Because Of Covid-19
WARREN TAYLOR I For The Citizen
The pings of aluminum bats and the hollers of an adoring crowd are back at Garrard Park as Youth Baseball of Paris’ season is finally underway.
The kids of summer’s return to the diamond was delayed this season due to the ongoing COVID-19 pandemic, and as a result, game days look different than past years.
“We’ve got a lot of signs about social distancing,” said Travis Earlywine, the league’s co-director. “We’re making sure that families are social distancing. We don’t let any parents sit in the bleachers, and they have to bring their own chairs.

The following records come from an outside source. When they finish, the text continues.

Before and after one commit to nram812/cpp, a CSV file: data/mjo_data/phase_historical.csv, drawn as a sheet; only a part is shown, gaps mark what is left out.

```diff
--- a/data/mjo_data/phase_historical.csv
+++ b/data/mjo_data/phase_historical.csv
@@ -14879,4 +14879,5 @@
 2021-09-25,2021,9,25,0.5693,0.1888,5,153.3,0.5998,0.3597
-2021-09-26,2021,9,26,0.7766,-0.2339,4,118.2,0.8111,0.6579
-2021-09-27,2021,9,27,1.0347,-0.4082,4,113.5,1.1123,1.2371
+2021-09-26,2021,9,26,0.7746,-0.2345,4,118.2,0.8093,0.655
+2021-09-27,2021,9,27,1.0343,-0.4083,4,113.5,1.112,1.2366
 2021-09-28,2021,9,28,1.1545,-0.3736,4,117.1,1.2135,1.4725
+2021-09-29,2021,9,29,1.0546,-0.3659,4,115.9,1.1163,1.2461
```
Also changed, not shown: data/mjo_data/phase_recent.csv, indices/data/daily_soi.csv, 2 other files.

Only two or three kids are allowed in the dugout, and the rest of them sit in the bleachers while they are waiting for their turn to bat. The coaches and umpires wear masks and do their best to stay a safe distance.”
Traditional acts of sportsmanship, such as handshakes and high fives, are discouraged this season. The league is also requiring each team to have a representative to make sure all equipment and balls are sanitized.
The regulations were created with the assistance of the Bourbon County Health Department.
“Andrea (Brown) at the health department has helped us along the way with the things we are supposed to be doing. She keeps us up to date on what’s allowed and not allowed,” Earlywine said.
So far, the league’s efforts get a stellar rating from one fan.
“I think that the ballparks did an awesome job with the restrictions,” said Connie Campbell, who was in the crowd Monday evening to watch her grandson Jaxson play tee ball for the Blue Wahoos.
And crowds are complying.
“Everybody is doing exactly what they should be doing. We are all staying separated,” Campbell said.
The late start to the season has brought challenges.
“I’ve got a very young team, and we haven’t gotten a lot of practice time, so we are still in a big learning stage,” said Michael Olson, who coaches the Indians in the tee ball division.
Olson added that it is sometimes hard for his players to understand him when he wears a mask.
The most important thing is that the kids get to play this summer, which has been a joy to Campbell.
“It’s been wonderful. The kids have been waiting for this. They really enjoy it and have a great time,” she said.
Olson said he could not imagine his players missing out on something that defined his childhood.
“This is what I’ve done my whole life. I grew up here and grew up at this park. Not seeing baseball here this summer would have been very strange”.
Editor’s Note: You can read the complete story and view more photos inside Thursday’s (7-9-2020) Bourbon County Citizen.